Baton Rouge is turning 200 years old in 2017, and city-parish leaders are rolling out events, logos and even a life-size red stick mascot to mark the occasion.

The first known historical record of Baton Rouge being sighted came in 1699, but the city of Baton Rouge was not incorporated until 1817. The first major celebration of the bicentennial will be at the annual Red Stick Revelry party on New Year's Eve in downtown Baton Rouge.

City-parish leaders are asking businesses and community groups to incorporate the logo that they unveiled Thursday and the spirit of the bicentennial into their events for 2017.

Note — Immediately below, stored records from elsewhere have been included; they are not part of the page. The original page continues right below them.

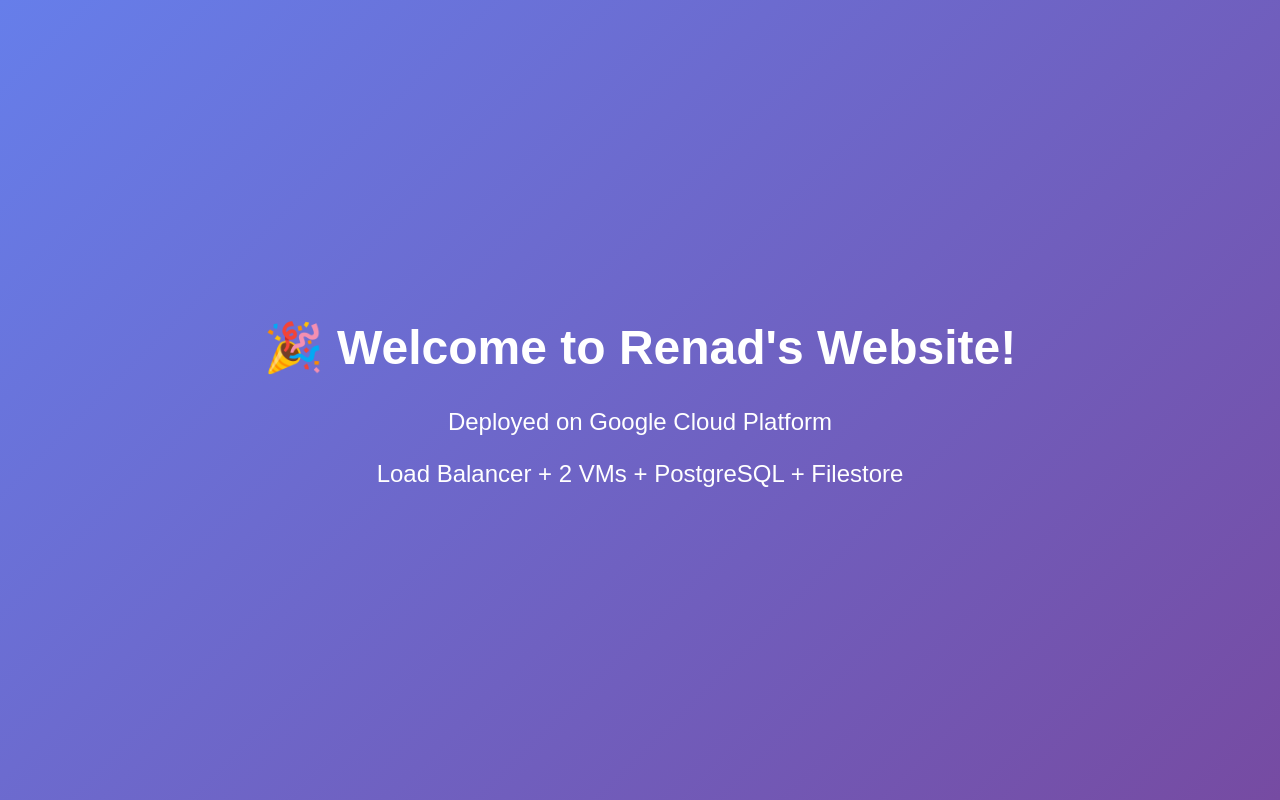
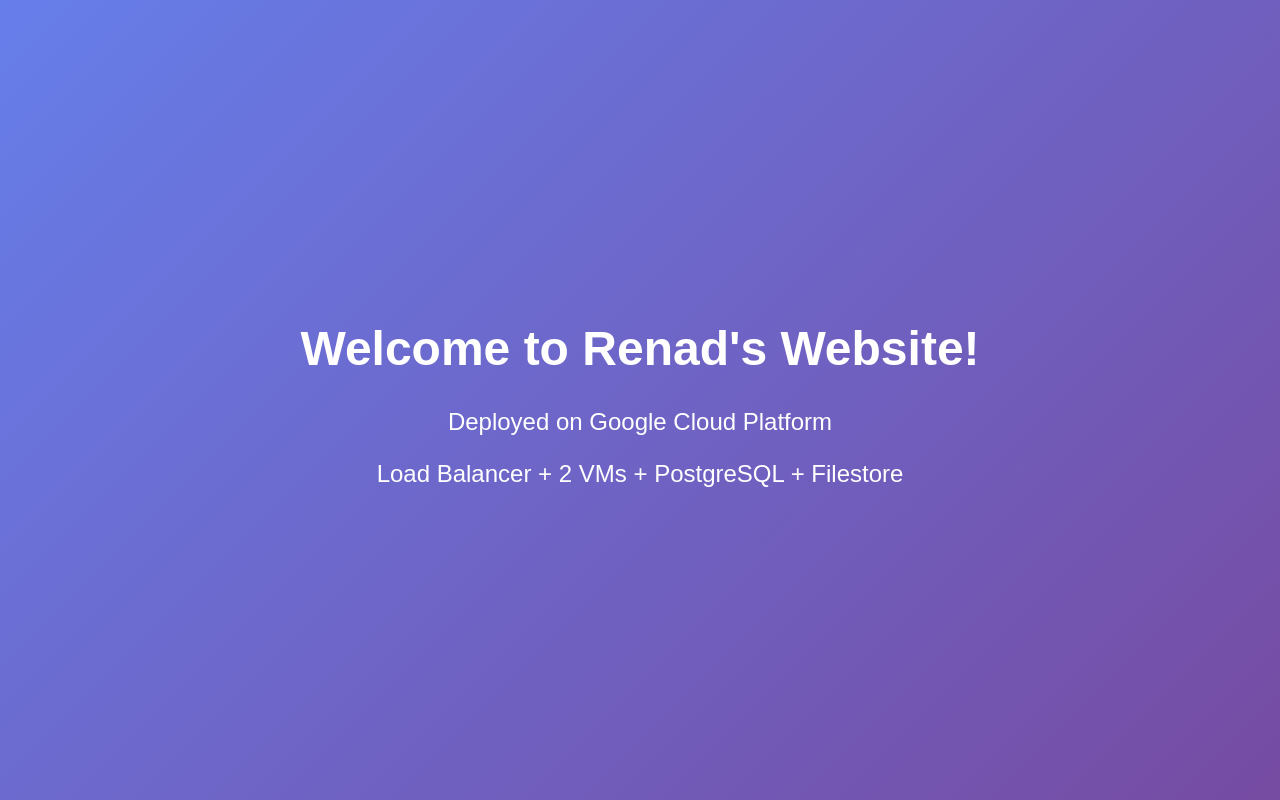
Before and after one commit to RenadAlmuneef/renad-app, a plain HTML site: page index.html in a window 1280 px wide. Drawn offline with Linux system fonts and the light colour scheme.

Commit message:
Update index.html

```diff
--- a/index.html
+++ b/index.html
@@ -20,7 +20,7 @@
 </head>
 <body>
     <div>
-        <h1>🎉 Welcome to Renad's Website!</h1>
+        <h1>Welcome to Renad's Website!</h1>
         <p>Deployed on Google Cloud Platform</p>
         <p>Load Balancer + 2 VMs + PostgreSQL + Filestore</p>
     </div>
```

"We have seen and we have been through some tough times this year, and they are never far from our minds," said Mayor-President Kip Holden at a news conference Thursday morning. "But it's also important to celebrate the resilience of our people and our city, pause to recognize great milestones and honor those who came before us."

As Holden, Visit Baton Rouge CEO Paul Arrigo and Assistant Library Director Mary Stein announced the plans for 2017, a "red stick" mascot ambled around the North Boulevard Town Square. People will be invited to toss out their naming ideas for the mascot as part of the bicentennial celebrations.

Arrigo tried to sell the bicentennial as the perfect opportunity to draw more tourists to Baton Rouge. He said the bicentennial will not have one major celebration, but several scattered throughout the year.

One of the early events as part of the celebration will be December 8, with a shopping and Champagne stroll around downtown.

People who want to submit ideas for bicentennial celebrations can do so on the new website, www.batonrouge200.com. People can also download the logo on the website for businesses and others to use in their branding.

Holden, who is term-limited, will leave office at the beginning of 2017.

"According to archaeologists, Baton Rouge was first settled as early as 12,000 BC," he said Thursday. "Think of it this way — long before the ancient pyramids of Egypt were built, early Native Americans were hunting along the Mississippi River, just steps from where we stand today."

Follow Andrea Gallo on Twitter, @aegallo.​